When stocks are priced at three times fair value, there will be dozens of reasons put forward for why the price being set by the market is the proper one. Don’t believe any of it. It is always possible to come up with both plausible-sounding reasons for high prices and plausible-sounding reasons for low prices. Most investing analyses (including this one, to be sure) are so much hot air.
3) People fool themselves
When I point out how experts in this field mislead us as to the value of stocks at times of overvaluation, people often jump to the conclusion that I am accusing people of dishonesty. No! The conservatives really believe in their hearts that Tebow is the better quarterback. The liberals really believe in their hearts that the case for Manning is so strong as to be beyond dispute. People see what they want to see and they generally do not see too much beyond that.
Many people faulted the Madoff investors for falling for a Get Rich Quick scheme. I think we would be better to take a “there but for the grace of God” line re the matter. We all fall for all sorts of things all the time. And more often than not the people pulling us in fell for the same things before they tried to get us taken in too. We all think about our emotions. It’s just the way we are constructed.
4) People are biased
What do you think will happen if Manning has five great games to start out the next season and Tebow has five terrible ones (or the other way around)? Will that settle matters? You know it won’t. People who like Manning for emotional reasons will continue to like Manning for emotional reasons and people who like Tebow for emotional reasons will continue to like Tebow for emotional reasons. People will just concoct new rationalizations for believing what they want to believe. Facts rarely have much influence on human decision-making.
I believe that investors should change their stock allocations in response to big valuation swings. But I think it would be a good idea if every article I wrote had a message attached saying “Rob has been going with a zero stock allocation since 1996.” You know why? Someone with a zero stock allocation cannot possibly write without bias on any investing question. I’ve got an emotional stake in convincing people of one side of the story. That influences every word I write.
The same is true with those who speak from the other side of the table, of course. Most of the people we think of as “experts” in this field have connections to Wall Street. That means that they make money by selling stocks. That means that they are not capable of shooting entirely straight re any investing question.
They can try. But no one can fully overcome his biases. Why? No one can ever even fully see his own biases. We see other peoples’ biases, but not our own.
5) People are fickle
I bet that poll would have shown very different results had it been taken during the time when Tebow was winning seven games straight in late-game comebacks. People can believe something very strongly for one month and then believe something very different a few months later.

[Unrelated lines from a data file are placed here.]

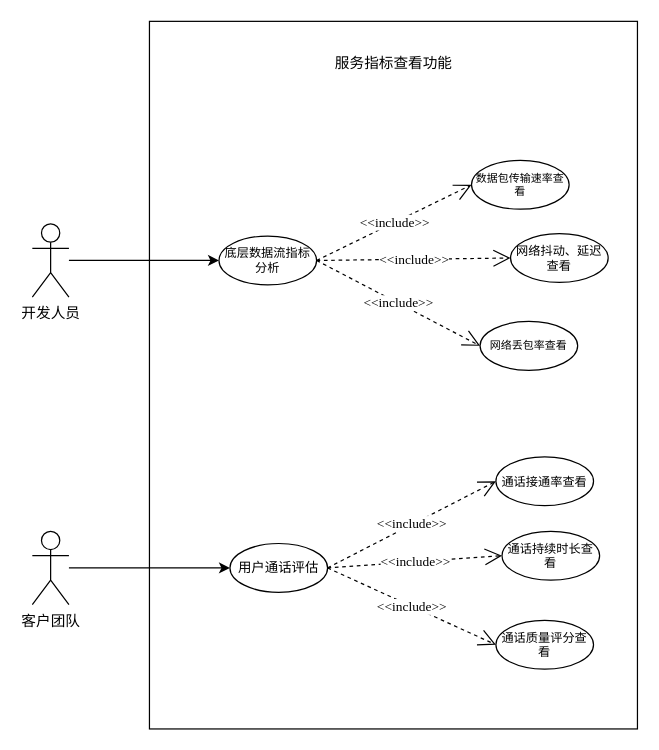
Before: page "第 5 页" (6 of 8) of 未命名绘图.drawio in hjjkk/cpp_interview, a draw.io diagram. Source tidied: cells renumbered, new cells numbered last; positions are measured from the earlier drawing's top-left corner, leaving out a move shared by most shapes. Both pictures are drawn from the tidied source at 122%, with x=0, y=0 at pixel (32, 21).
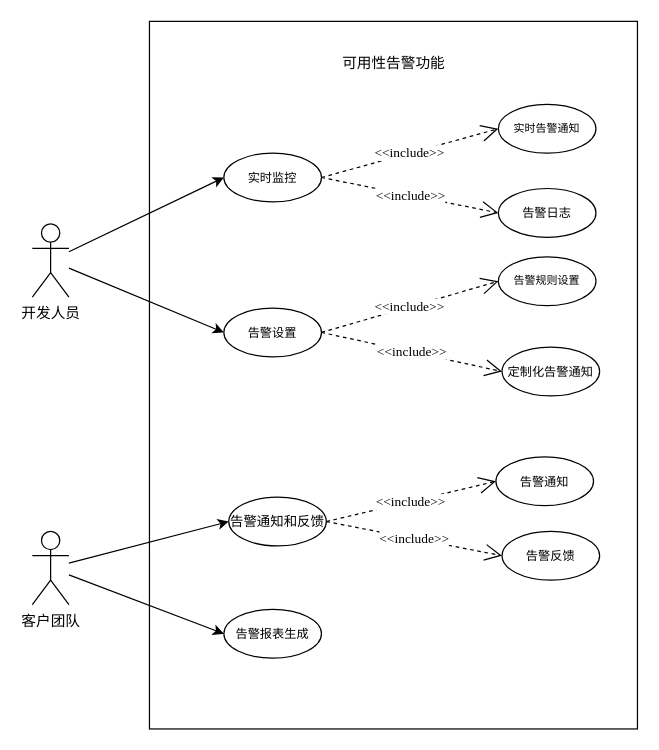
The same page after the edit.

The change refers to these unchanged cells:
```xml
<mxCell id="5" value="开发人员" style="shape=umlActor;verticalLabelPosition=bottom;verticalAlign=top;html=1;outlineConnect=0;fontFamily=Times New Roman;" parent="1" vertex="1">
  <mxGeometry y="166" width="30" height="60" as="geometry" />
</mxCell>
<mxCell id="19" value="客户团队" style="shape=umlActor;verticalLabelPosition=bottom;verticalAlign=top;html=1;outlineConnect=0;fontFamily=Times New Roman;" parent="1" vertex="1">
  <mxGeometry y="418" width="30" height="60" as="geometry" />
</mxCell>
```

Change to the diagram source:
```diff
@@
+    <mxCell id="22" style="rounded=0;jettySize=auto;html=1;entryX=0;entryY=0.5;entryDx=0;entryDy=0;" parent="1" edge="1" source="5" target="24">
+      <mxGeometry relative="1" as="geometry" />
+    </mxCell>
@@
-    <mxCell id="6" value="底层数据流指标分析" style="ellipse;whiteSpace=wrap;html=1;fontFamily=Times New Roman;fontSize=10;" parent="1" vertex="1">
-      <mxGeometry x="153" y="176" width="80" height="40" as="geometry" />
+    <mxCell id="6" value="实时监控" style="ellipse;whiteSpace=wrap;html=1;fontFamily=Times New Roman;fontSize=10;" parent="1" vertex="1">
+      <mxGeometry x="157" y="108" width="80" height="40" as="geometry" />
     </mxCell>
-    <mxCell id="7" value="网络抖动、延迟查看" style="ellipse;whiteSpace=wrap;html=1;fontFamily=Times New Roman;fontSize=10;" parent="1" vertex="1">
-      <mxGeometry x="392" y="174" width="80" height="40" as="geometry" />
+    <mxCell id="7" value="告警日志" style="ellipse;whiteSpace=wrap;html=1;fontFamily=Times New Roman;fontSize=10;" parent="1" vertex="1">
+      <mxGeometry x="382" y="137" width="80" height="40" as="geometry" />
     </mxCell>
-    <mxCell id="8" value="网络丢包率查看" style="ellipse;whiteSpace=wrap;html=1;fontFamily=Times New Roman;fontSize=9;" parent="1" vertex="1">
-      <mxGeometry x="367" y="246" width="80" height="40" as="geometry" />
-    </mxCell>
-    <mxCell id="9" value="服务指标查看功能" style="text;html=1;strokeColor=none;fillColor=none;align=center;verticalAlign=middle;whiteSpace=wrap;rounded=0;fontFamily=Times New Roman;" parent="1" vertex="1">
+    <mxCell id="9" value="可用性告警功能" style="text;html=1;strokeColor=none;fillColor=none;align=center;verticalAlign=middle;whiteSpace=wrap;rounded=0;fontFamily=Times New Roman;" parent="1" vertex="1">
       <mxGeometry x="198.5" y="20" width="195" height="30" as="geometry" />
     </mxCell>
@@
-    <mxCell id="11" value="&amp;lt;&amp;lt;include&amp;gt;&amp;gt;" style="endArrow=open;endSize=12;dashed=1;html=1;rounded=0;exitX=1;exitY=0.5;exitDx=0;exitDy=0;entryX=0;entryY=0.5;entryDx=0;entryDy=0;fontFamily=Times New Roman;" parent="1" edge="1" source="6" target="8">
-      <mxGeometry relative="1" as="geometry" />
-    </mxCell>
-    <mxCell id="12" value="数据包传输速率查看" style="ellipse;whiteSpace=wrap;html=1;fontFamily=Times New Roman;fontSize=9;" parent="1" vertex="1">
-      <mxGeometry x="360" y="114" width="80" height="40" as="geometry" />
+    <mxCell id="12" value="实时告警通知" style="ellipse;whiteSpace=wrap;html=1;fontFamily=Times New Roman;fontSize=9;" parent="1" vertex="1">
+      <mxGeometry x="382" y="68" width="80" height="40" as="geometry" />
     </mxCell>
@@
-    <mxCell id="14" value="用户通话评估" style="ellipse;whiteSpace=wrap;html=1;fontFamily=Times New Roman;fontSize=11;" parent="1" vertex="1">
-      <mxGeometry x="162" y="428" width="80" height="40" as="geometry" />
+    <mxCell id="14" value="告警通知和反馈" style="ellipse;whiteSpace=wrap;html=1;fontFamily=Times New Roman;fontSize=11;" parent="1" vertex="1">
+      <mxGeometry x="161" y="390" width="80" height="40" as="geometry" />
     </mxCell>
-    <mxCell id="15" value="通话接通率查看" style="ellipse;whiteSpace=wrap;html=1;fontFamily=Times New Roman;fontSize=10;" parent="1" vertex="1">
+    <mxCell id="15" value="告警通知" style="ellipse;whiteSpace=wrap;html=1;fontFamily=Times New Roman;fontSize=10;" parent="1" vertex="1">
       <mxGeometry x="380" y="357" width="80" height="40" as="geometry" />
     </mxCell>
-    <mxCell id="16" value="通话持续时长查看" style="ellipse;whiteSpace=wrap;html=1;fontFamily=Times New Roman;fontSize=10;" parent="1" vertex="1">
+    <mxCell id="16" value="告警反馈" style="ellipse;whiteSpace=wrap;html=1;fontFamily=Times New Roman;fontSize=10;" parent="1" vertex="1">
       <mxGeometry x="385" y="418" width="80" height="40" as="geometry" />
     </mxCell>
@@
+    <mxCell id="23" style="rounded=0;jettySize=auto;html=1;entryX=0;entryY=0.5;entryDx=0;entryDy=0;" parent="1" edge="1" source="19" target="20">
+      <mxGeometry relative="1" as="geometry" />
+    </mxCell>
@@
-    <mxCell id="20" value="通话质量评分查看" style="ellipse;whiteSpace=wrap;html=1;fontFamily=Times New Roman;fontSize=10;" parent="1" vertex="1">
-      <mxGeometry x="380" y="491" width="80" height="40" as="geometry" />
+    <mxCell id="20" value="告警报表生成" style="ellipse;whiteSpace=wrap;html=1;fontFamily=Times New Roman;fontSize=10;" parent="1" vertex="1">
+      <mxGeometry x="157" y="482" width="80" height="40" as="geometry" />
     </mxCell>
-    <mxCell id="21" value="&amp;lt;&amp;lt;include&amp;gt;&amp;gt;" style="endArrow=open;endSize=12;dashed=1;html=1;rounded=0;exitX=1;exitY=0.5;exitDx=0;exitDy=0;entryX=0;entryY=0.5;entryDx=0;entryDy=0;fontFamily=Times New Roman;" parent="1" edge="1" source="14" target="20">
-      <mxGeometry relative="1" as="geometry" />
-    </mxCell>
+    <mxCell id="24" value="告警设置" style="ellipse;whiteSpace=wrap;html=1;fontFamily=Times New Roman;fontSize=10;" parent="1" vertex="1">
+      <mxGeometry x="157" y="235" width="80" height="40" as="geometry" />
+    </mxCell>
+    <mxCell id="25" value="定制化告警通知" style="ellipse;whiteSpace=wrap;html=1;fontFamily=Times New Roman;fontSize=10;" parent="1" vertex="1">
+      <mxGeometry x="385" y="267" width="80" height="40" as="geometry" />
+    </mxCell>
+    <mxCell id="26" value="&amp;lt;&amp;lt;include&amp;gt;&amp;gt;" style="endArrow=open;endSize=12;dashed=1;html=1;rounded=0;exitX=1;exitY=0.5;exitDx=0;exitDy=0;entryX=0;entryY=0.5;entryDx=0;entryDy=0;fontFamily=Times New Roman;" parent="1" edge="1" source="24" target="25">
+      <mxGeometry relative="1" as="geometry" />
+    </mxCell>
+    <mxCell id="27" value="告警规则设置" style="ellipse;whiteSpace=wrap;html=1;fontFamily=Times New Roman;fontSize=9;" parent="1" vertex="1">
+      <mxGeometry x="382" y="193" width="80" height="40" as="geometry" />
+    </mxCell>
+    <mxCell id="28" value="&amp;lt;&amp;lt;include&amp;gt;&amp;gt;" style="endArrow=open;endSize=12;dashed=1;html=1;rounded=0;exitX=1;exitY=0.5;exitDx=0;exitDy=0;entryX=0;entryY=0.5;entryDx=0;entryDy=0;fontFamily=Times New Roman;" parent="1" edge="1" source="24" target="27">
+      <mxGeometry relative="1" as="geometry" />
+    </mxCell>
```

That’s why there are stock crashes.
I noted above that people don’t change their minds when presented with facts. That’s because our decisions are generally rooted in emotion, not logic. But, while we can ignore fact after fact after fact for years, we can also make dramatic about-faces when we finally come to experience emotional desires to believe something different.
Stock prices usually head upward (with relatively insignificant dips mixed in) for 20 years and then head downward (with relatively insignificant upward moves mixed in) for 20 years. If investors were rational, it couldn’t happen like that.

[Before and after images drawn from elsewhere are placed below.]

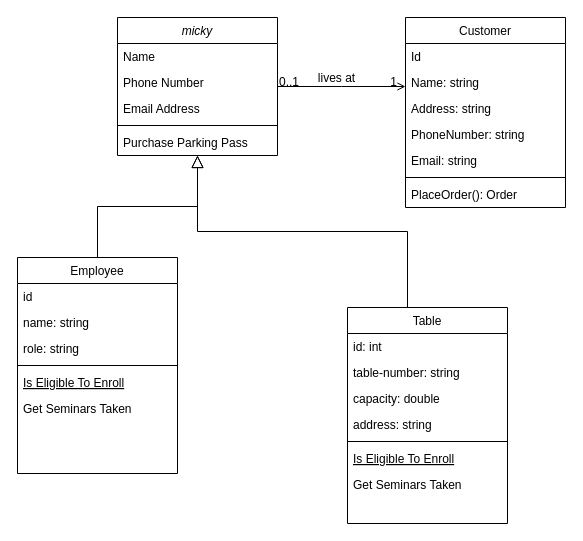
Earlier version of the draw.io diagram Documents/Diagrama sin título.drawio (KevinAlvarezD/RestAdmin). Source tidied: cells renumbered, new cells numbered last; positions are measured from the earlier drawing's top-left corner, leaving out a move shared by most shapes. Both pictures are drawn from the tidied source at 100%, with x=0, y=0 at pixel (17, 17).
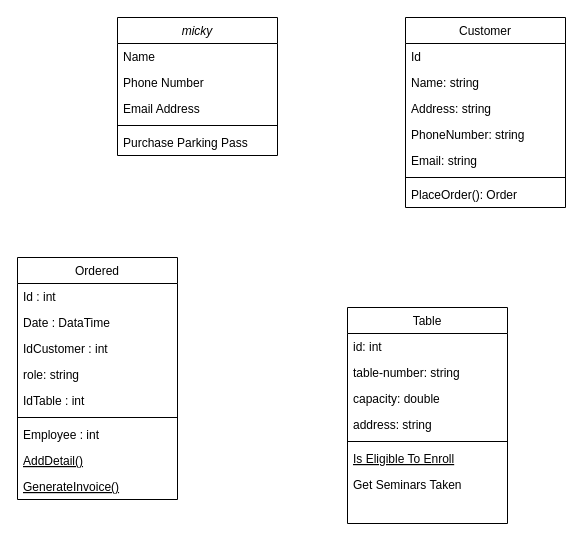
The same page after the edit.

Unchanged cells that the change refers to:
```xml
<mxCell id="2" value="micky" style="swimlane;fontStyle=2;align=center;verticalAlign=top;horizontal=1;startSize=26;rounded=0;shadow=0;strokeWidth=1;" parent="1" vertex="1">
  <mxGeometry x="100" width="160" height="138" as="geometry" />
</mxCell>
<mxCell id="17" value="Customer" style="swimlane;fontStyle=0;align=center;verticalAlign=top;horizontal=1;startSize=26;rounded=0;shadow=0;strokeWidth=1;" parent="1" vertex="1">
  <mxGeometry x="388" width="160" height="190" as="geometry" />
</mxCell>
```

Diff of the diagram source:
```diff
@@
-    <mxCell id="8" value="Employee" style="swimlane;fontStyle=0;align=center;verticalAlign=top;horizontal=1;startSize=26;rounded=0;shadow=0;strokeWidth=1;" parent="1" vertex="1">
-      <mxGeometry y="240" width="160" height="216" as="geometry" />
+    <mxCell id="8" value="Ordered" style="swimlane;fontStyle=0;align=center;verticalAlign=top;horizontal=1;startSize=26;rounded=0;shadow=0;strokeWidth=1;" parent="1" vertex="1">
+      <mxGeometry y="240" width="160" height="242" as="geometry" />
     </mxCell>
-    <mxCell id="9" value="id" style="text;align=left;verticalAlign=top;spacingLeft=4;spacingRight=4;overflow=hidden;" parent="8" vertex="1">
+    <mxCell id="9" value="Id : int" style="text;align=left;verticalAlign=top;spacingLeft=4;spacingRight=4;overflow=hidden;" parent="8" vertex="1">
       <mxGeometry y="26" width="160" height="26" as="geometry" />
     </mxCell>
-    <mxCell id="10" value="name: string" style="text;align=left;verticalAlign=top;spacingLeft=4;spacingRight=4;overflow=hidden;rounded=0;shadow=0;html=0;" parent="8" vertex="1">
+    <mxCell id="10" value="Date : DataTime" style="text;align=left;verticalAlign=top;spacingLeft=4;spacingRight=4;overflow=hidden;rounded=0;shadow=0;html=0;" parent="8" vertex="1">
       <mxGeometry y="52" width="160" height="26" as="geometry" />
     </mxCell>
+    <mxCell id="37" value="IdCustomer : int" style="text;align=left;verticalAlign=top;spacingLeft=4;spacingRight=4;overflow=hidden;rounded=0;shadow=0;html=0;" parent="8" vertex="1">
+      <mxGeometry y="78" width="160" height="26" as="geometry" />
+    </mxCell>
     <mxCell id="11" value="role: string" style="text;align=left;verticalAlign=top;spacingLeft=4;spacingRight=4;overflow=hidden;rounded=0;shadow=0;html=0;" parent="8" vertex="1">
-      <mxGeometry y="78" width="160" height="26" as="geometry" />
+      <mxGeometry y="104" width="160" height="26" as="geometry" />
     </mxCell>
+    <mxCell id="38" value="IdTable : int" style="text;align=left;verticalAlign=top;spacingLeft=4;spacingRight=4;overflow=hidden;rounded=0;shadow=0;html=0;" parent="8" vertex="1">
+      <mxGeometry y="130" width="160" height="26" as="geometry" />
+    </mxCell>
     <mxCell id="12" style="line;html=1;strokeWidth=1;align=left;verticalAlign=middle;spacingTop=-1;spacingLeft=3;spacingRight=3;labelPosition=right;" parent="8" vertex="1">
-      <mxGeometry y="104" width="160" height="8" as="geometry" />
+      <mxGeometry y="156" width="160" height="8" as="geometry" />
     </mxCell>
+    <mxCell id="39" value="Employee : int" style="text;align=left;verticalAlign=top;spacingLeft=4;spacingRight=4;overflow=hidden;rounded=0;shadow=0;html=0;" parent="8" vertex="1">
+      <mxGeometry y="164" width="160" height="26" as="geometry" />
+    </mxCell>
-    <mxCell id="13" value="Is Eligible To Enroll" style="text;align=left;verticalAlign=top;spacingLeft=4;spacingRight=4;overflow=hidden;fontStyle=4;" parent="8" vertex="1">
-      <mxGeometry y="112" width="160" height="26" as="geometry" />
+    <mxCell id="13" value="AddDetail()" style="text;align=left;verticalAlign=top;spacingLeft=4;spacingRight=4;overflow=hidden;fontStyle=4;" parent="8" vertex="1">
+      <mxGeometry y="190" width="160" height="26" as="geometry" />
     </mxCell>
-    <mxCell id="14" value="Get Seminars Taken" style="text;align=left;verticalAlign=top;spacingLeft=4;spacingRight=4;overflow=hidden;" parent="8" vertex="1">
-      <mxGeometry y="138" width="160" height="26" as="geometry" />
-    </mxCell>
-    <mxCell id="15" style="endArrow=block;endSize=10;endFill=0;shadow=0;strokeWidth=1;rounded=0;curved=0;edgeStyle=elbowEdgeStyle;elbow=vertical;" parent="1" edge="1" source="8" target="2">
-      <mxGeometry relative="1" as="geometry" />
-    </mxCell>
-    <mxCell id="16" style="endArrow=block;endSize=10;endFill=0;shadow=0;strokeWidth=1;rounded=0;curved=0;edgeStyle=elbowEdgeStyle;elbow=vertical;" parent="1" edge="1" target="2">
-      <mxGeometry relative="1" as="geometry">
-        <mxPoint x="390" y="290" as="sourcePoint" />
-      </mxGeometry>
-    </mxCell>
+    <mxCell id="40" value="GenerateInvoice()" style="text;align=left;verticalAlign=top;spacingLeft=4;spacingRight=4;overflow=hidden;fontStyle=4;" parent="8" vertex="1">
+      <mxGeometry y="216" width="160" height="26" as="geometry" />
+    </mxCell>
@@
-    <mxCell id="25" style="endArrow=open;shadow=0;strokeWidth=1;rounded=0;curved=0;endFill=1;edgeStyle=elbowEdgeStyle;elbow=vertical;" parent="1" edge="1" source="2" target="17">
-      <mxGeometry x="0.5" y="41" relative="1" as="geometry">
-        <mxPoint x="-40" y="32" as="offset" />
-      </mxGeometry>
-    </mxCell>
-    <mxCell id="26" value="0..1" style="align=left;verticalAlign=bottom;labelBackgroundColor=none;fontSize=12;" parent="25" vertex="1">
-      <mxGeometry x="-1" relative="1" as="geometry">
-        <mxPoint y="4" as="offset" />
-      </mxGeometry>
-    </mxCell>
-    <mxCell id="27" value="1" style="align=right;verticalAlign=bottom;labelBackgroundColor=none;fontSize=12;" parent="25" vertex="1">
-      <mxGeometry x="1" relative="1" as="geometry">
-        <mxPoint x="-7" y="4" as="offset" />
-      </mxGeometry>
-    </mxCell>
-    <mxCell id="28" value="lives at" style="text;html=1;align=center;verticalAlign=middle;labelBackgroundColor=none;rounded=0;shadow=0;strokeWidth=1;fontSize=12;" parent="25" vertex="1">
-      <mxGeometry x="0.5" y="49" relative="1" as="geometry">
-        <mxPoint x="-38" y="40" as="offset" />
-      </mxGeometry>
-    </mxCell>
```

That’s the pattern you would expect to see in a world in which most investors were motivated primarily by emotion. It takes a long time to change emotions, but, when they change, they change hard and remain changed for a long time.